GENEVA (AP) — Security officials in Geneva said Friday that public events, including a beloved December costume parade, will go ahead as planned this weekend despite heightened security measures and an ongoing hunt for suspects allegedly linked to the radical Islamic State group.
Swiss officials announced enhanced vigilance a day earlier and said Geneva police were searching for at least four suspects allegedly linked to IS and believed to be plotting a "specific" attack in the city. Authorities have not identified the suspects.
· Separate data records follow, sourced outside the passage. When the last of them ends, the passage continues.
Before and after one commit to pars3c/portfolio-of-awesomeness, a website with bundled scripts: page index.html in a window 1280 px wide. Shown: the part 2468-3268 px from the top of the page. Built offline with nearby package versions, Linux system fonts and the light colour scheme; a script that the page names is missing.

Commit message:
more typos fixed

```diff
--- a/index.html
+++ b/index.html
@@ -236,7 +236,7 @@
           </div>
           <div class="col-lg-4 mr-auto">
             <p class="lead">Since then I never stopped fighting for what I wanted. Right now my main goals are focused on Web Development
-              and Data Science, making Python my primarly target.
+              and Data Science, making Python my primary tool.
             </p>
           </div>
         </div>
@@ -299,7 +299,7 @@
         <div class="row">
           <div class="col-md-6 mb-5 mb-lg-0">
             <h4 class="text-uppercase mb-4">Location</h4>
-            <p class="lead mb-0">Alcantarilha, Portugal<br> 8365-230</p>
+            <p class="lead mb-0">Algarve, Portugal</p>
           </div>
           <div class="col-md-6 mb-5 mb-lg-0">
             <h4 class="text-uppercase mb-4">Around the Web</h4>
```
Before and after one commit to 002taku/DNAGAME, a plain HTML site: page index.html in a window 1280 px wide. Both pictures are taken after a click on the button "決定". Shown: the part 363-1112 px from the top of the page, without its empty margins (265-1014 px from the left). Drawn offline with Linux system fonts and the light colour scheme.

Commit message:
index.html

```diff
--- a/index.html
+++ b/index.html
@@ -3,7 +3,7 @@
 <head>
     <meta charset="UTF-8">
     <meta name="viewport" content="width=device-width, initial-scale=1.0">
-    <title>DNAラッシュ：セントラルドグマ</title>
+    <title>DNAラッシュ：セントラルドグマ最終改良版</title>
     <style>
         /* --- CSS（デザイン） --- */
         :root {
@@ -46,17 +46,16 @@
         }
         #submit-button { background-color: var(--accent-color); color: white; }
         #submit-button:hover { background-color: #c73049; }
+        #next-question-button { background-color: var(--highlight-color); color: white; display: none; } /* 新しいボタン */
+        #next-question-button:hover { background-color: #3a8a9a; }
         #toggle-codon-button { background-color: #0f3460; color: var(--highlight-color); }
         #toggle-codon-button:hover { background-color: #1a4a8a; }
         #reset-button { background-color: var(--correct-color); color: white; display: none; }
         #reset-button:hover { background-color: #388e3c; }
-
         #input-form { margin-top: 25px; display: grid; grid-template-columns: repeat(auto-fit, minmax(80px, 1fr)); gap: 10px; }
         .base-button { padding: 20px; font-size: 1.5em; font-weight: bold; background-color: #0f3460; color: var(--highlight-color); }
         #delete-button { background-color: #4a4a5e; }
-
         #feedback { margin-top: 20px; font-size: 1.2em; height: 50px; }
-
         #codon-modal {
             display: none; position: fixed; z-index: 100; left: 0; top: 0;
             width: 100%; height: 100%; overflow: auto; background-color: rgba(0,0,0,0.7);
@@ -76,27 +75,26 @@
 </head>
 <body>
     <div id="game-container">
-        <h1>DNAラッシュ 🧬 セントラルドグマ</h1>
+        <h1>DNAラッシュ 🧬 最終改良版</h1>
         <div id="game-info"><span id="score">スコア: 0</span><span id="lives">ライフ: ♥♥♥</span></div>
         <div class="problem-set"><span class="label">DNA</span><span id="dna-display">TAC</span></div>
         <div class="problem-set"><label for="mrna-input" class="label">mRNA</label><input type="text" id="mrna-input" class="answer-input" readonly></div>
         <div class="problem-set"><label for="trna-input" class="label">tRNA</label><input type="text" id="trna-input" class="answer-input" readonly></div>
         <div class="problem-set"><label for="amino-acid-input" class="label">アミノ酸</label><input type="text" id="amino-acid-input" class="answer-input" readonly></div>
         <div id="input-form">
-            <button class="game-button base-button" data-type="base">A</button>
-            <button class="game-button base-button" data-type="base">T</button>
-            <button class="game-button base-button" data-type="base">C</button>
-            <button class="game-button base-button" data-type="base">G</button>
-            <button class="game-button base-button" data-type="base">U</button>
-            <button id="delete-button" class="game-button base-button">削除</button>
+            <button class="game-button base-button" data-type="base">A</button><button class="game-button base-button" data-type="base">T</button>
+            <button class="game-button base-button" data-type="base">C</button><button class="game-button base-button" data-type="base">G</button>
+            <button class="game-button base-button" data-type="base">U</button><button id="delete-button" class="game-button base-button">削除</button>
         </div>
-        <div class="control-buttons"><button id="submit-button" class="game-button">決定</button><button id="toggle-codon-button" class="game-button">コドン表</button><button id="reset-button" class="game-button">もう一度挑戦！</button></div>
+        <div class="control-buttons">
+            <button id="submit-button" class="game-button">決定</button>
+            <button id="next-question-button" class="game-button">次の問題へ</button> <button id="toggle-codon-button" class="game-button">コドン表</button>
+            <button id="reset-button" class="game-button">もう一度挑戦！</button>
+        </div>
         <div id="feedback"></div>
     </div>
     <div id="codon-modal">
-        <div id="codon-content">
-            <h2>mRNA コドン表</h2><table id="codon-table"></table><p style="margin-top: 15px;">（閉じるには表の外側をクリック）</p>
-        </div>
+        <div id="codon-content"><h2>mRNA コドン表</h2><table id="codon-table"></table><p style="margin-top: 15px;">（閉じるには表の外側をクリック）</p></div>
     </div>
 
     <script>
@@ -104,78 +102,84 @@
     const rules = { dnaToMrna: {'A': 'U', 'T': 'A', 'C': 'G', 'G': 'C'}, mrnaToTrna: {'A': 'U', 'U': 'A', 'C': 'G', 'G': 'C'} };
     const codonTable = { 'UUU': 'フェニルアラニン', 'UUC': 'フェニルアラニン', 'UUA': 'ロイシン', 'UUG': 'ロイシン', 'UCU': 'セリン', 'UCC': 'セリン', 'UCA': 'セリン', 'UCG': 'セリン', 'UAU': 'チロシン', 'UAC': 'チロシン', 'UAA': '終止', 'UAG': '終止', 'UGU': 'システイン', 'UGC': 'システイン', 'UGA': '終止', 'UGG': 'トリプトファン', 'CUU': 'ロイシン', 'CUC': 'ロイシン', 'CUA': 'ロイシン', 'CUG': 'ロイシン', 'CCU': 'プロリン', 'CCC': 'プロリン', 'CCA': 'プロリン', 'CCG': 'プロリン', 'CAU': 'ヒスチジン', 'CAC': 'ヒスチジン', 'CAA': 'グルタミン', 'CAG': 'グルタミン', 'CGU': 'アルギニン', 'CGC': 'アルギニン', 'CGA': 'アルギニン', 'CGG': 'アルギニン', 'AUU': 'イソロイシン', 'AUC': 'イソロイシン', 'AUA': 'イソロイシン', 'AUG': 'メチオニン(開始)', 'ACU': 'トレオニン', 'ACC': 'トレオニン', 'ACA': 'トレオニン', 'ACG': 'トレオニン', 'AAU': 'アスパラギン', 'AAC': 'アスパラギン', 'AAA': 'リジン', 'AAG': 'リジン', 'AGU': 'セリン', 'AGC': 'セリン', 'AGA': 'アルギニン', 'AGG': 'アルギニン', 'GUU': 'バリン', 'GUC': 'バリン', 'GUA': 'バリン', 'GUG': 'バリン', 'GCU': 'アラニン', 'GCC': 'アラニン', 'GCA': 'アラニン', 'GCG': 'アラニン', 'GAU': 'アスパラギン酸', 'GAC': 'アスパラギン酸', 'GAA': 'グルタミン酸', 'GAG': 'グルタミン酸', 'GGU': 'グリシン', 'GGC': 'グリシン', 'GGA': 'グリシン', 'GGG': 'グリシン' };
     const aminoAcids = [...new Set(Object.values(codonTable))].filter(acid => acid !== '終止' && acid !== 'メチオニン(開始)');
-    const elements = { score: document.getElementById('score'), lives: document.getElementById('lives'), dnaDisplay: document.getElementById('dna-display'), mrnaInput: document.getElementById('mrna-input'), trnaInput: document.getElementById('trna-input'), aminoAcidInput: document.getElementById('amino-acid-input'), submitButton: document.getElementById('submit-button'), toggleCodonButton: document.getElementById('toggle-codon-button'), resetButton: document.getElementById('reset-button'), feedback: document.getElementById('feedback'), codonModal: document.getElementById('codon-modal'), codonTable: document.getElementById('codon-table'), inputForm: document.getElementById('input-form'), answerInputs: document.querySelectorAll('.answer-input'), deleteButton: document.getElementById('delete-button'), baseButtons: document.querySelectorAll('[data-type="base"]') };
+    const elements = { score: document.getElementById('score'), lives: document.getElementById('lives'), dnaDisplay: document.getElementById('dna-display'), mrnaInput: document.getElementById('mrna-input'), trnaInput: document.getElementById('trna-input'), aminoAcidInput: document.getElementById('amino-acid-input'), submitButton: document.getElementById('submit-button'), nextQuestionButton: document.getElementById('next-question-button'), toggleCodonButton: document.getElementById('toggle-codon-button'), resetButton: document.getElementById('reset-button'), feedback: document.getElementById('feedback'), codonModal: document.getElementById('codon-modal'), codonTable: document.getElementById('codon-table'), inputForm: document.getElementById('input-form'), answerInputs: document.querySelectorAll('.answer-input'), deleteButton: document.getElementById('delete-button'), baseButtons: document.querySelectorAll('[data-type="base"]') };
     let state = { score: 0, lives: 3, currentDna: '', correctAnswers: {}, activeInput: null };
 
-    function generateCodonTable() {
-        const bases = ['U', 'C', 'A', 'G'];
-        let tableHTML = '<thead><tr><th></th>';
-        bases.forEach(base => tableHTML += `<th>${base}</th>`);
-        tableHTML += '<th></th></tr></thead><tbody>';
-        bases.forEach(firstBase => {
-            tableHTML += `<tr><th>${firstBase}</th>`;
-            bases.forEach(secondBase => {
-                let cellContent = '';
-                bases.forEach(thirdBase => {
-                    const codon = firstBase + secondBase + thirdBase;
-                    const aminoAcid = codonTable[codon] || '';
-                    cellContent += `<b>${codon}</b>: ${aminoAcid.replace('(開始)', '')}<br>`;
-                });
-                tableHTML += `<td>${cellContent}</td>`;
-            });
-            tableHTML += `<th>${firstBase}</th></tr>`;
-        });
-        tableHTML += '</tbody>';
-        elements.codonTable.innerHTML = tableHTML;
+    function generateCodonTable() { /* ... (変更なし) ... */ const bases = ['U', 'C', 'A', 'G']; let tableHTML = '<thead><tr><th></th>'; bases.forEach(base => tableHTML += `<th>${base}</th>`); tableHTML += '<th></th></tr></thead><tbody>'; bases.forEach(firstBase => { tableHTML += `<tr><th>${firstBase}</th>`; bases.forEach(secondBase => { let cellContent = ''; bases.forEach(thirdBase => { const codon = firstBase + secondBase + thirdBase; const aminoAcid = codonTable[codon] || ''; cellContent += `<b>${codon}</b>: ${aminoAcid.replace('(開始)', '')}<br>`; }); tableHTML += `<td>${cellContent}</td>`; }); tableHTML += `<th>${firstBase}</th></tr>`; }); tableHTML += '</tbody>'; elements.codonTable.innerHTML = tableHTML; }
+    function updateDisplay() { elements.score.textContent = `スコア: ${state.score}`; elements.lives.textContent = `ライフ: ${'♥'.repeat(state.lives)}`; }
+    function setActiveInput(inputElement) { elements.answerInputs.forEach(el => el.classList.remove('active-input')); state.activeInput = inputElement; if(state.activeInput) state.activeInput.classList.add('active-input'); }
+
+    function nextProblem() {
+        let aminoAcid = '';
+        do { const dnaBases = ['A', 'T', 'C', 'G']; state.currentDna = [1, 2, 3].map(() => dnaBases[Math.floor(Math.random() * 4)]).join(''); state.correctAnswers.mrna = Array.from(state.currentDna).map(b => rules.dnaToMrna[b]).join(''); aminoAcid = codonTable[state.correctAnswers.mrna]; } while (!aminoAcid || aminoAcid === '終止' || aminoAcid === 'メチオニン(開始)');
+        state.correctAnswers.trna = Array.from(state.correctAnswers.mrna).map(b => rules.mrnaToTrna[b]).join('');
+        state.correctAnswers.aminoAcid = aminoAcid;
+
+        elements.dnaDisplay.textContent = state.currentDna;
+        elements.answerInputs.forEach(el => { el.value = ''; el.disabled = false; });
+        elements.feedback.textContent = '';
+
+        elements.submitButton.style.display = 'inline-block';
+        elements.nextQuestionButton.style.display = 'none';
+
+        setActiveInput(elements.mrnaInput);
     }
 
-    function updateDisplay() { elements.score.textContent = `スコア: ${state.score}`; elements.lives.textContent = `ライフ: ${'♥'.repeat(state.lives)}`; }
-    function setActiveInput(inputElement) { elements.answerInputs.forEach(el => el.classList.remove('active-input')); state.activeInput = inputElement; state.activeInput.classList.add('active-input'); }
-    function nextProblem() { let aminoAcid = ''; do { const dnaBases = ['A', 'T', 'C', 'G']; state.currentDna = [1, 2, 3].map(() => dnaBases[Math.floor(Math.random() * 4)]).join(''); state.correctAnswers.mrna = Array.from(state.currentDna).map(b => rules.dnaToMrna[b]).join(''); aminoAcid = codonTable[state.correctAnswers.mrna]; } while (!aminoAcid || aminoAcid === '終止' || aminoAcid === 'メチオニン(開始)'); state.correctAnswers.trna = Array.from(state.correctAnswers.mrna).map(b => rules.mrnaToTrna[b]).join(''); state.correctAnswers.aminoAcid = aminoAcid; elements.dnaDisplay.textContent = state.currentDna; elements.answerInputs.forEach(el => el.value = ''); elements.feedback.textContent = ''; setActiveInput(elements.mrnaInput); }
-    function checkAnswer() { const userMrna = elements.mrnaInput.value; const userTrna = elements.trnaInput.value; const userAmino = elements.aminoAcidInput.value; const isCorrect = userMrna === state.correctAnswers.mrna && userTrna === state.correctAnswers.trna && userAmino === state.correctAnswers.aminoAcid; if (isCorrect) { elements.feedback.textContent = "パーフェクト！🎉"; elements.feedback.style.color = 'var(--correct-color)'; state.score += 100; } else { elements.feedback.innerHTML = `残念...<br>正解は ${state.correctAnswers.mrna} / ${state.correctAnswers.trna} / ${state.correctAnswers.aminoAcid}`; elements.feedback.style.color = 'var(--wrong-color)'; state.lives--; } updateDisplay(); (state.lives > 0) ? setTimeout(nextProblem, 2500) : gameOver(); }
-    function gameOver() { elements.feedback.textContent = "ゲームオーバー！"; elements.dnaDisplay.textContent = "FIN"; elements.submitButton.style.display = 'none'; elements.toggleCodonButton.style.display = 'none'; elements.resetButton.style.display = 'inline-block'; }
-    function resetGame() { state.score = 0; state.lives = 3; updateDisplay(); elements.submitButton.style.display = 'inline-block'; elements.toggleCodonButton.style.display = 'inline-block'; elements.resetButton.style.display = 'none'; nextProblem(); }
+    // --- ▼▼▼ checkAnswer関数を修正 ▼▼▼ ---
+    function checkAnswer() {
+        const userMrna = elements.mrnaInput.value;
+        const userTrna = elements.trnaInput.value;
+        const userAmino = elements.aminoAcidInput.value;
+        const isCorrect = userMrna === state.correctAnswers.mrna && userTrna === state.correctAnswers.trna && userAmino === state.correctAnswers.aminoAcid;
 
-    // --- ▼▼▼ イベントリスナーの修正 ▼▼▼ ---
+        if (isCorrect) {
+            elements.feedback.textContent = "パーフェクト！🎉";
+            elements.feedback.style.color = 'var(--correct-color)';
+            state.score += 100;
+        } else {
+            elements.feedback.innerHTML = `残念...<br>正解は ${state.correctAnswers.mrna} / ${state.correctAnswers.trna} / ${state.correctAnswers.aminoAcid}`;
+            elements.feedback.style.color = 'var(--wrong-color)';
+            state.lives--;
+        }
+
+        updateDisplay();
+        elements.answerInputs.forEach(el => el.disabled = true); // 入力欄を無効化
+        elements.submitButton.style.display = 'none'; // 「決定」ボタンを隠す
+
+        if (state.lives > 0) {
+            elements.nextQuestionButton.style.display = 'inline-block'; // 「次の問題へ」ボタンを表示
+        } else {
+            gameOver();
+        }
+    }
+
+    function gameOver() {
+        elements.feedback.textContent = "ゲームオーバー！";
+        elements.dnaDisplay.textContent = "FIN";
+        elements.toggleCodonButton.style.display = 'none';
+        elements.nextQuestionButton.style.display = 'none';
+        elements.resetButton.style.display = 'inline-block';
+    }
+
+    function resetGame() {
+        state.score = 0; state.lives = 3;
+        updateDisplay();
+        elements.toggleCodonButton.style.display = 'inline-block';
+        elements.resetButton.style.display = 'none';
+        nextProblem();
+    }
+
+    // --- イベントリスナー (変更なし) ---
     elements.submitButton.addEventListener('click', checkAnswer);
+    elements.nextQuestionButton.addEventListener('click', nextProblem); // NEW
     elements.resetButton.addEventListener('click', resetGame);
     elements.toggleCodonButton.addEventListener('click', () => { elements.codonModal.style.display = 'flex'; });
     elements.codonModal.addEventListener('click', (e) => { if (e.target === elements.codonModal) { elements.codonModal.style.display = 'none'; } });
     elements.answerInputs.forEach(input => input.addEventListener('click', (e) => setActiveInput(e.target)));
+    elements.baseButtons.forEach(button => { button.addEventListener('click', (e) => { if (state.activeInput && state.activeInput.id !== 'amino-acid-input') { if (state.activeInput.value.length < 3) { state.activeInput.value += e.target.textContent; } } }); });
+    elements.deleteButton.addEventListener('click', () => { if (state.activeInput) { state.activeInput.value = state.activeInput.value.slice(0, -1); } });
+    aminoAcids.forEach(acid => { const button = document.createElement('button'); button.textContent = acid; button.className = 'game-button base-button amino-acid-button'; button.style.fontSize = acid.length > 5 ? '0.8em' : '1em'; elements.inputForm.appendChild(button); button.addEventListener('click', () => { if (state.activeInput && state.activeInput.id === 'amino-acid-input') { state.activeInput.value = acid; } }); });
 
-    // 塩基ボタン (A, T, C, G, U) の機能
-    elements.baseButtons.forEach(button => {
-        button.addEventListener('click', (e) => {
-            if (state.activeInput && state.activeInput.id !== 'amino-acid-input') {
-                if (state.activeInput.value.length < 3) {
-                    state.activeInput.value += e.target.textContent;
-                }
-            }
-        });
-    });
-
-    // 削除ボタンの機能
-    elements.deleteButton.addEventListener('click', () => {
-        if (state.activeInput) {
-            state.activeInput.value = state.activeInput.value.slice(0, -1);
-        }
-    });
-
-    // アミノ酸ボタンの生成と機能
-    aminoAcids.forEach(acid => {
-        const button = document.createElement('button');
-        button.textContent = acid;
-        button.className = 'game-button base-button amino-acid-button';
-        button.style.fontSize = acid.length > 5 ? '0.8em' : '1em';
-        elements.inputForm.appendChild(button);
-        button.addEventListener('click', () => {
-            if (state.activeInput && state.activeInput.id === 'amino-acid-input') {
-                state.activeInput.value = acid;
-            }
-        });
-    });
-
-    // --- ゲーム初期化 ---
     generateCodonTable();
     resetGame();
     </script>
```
The Geneva department of security said in a statement Friday that "the level of vigilance remains unchanged for now" and that the reinforced police deployments will be maintained. It said the public can stay informed through a mobile phone app.
The greater vigilance has meant the public, private security teams and others have been on a greater lookout for suspicious activities: At Geneva's airport, bomb squads cordoned off and suspended access to some areas to deal with two pieces of abandoned luggage.
Airport spokesman Bertrand Staempfli says no bomb was found and flights were not delayed or disrupted. Authorities located the owner of one bag found abandoned near a security checkpoint, and another bag was destroyed by bomb squads.
Staempfli said bomb alerts typically happen at least once a week at the airport, but authorities received more reports from passers-by and security teams on Friday.
Across town, the head of Geneva security met with the top official at the U.N. office in Geneva, one of the city's many diplomatic sites where guards carrying submachine guns have been deployed.
Michele Zaccheo, a U.N. spokesman in Geneva, said there was "no specific threat" targeting U.N. personnel, and insisted "We are taking the right kinds of precautionary measures."
Among other events, Geneva hosts a centuries-old commemoration called "Escalade" this weekend recalling a 1602 battle in which citizens repulsed Savoy invaders.
Milos Krivokapic contributed from Geneva.
© Copyright 2023 The Associated Press. All rights reserved. This material may not be published, broadcast, rewritten or redistributed.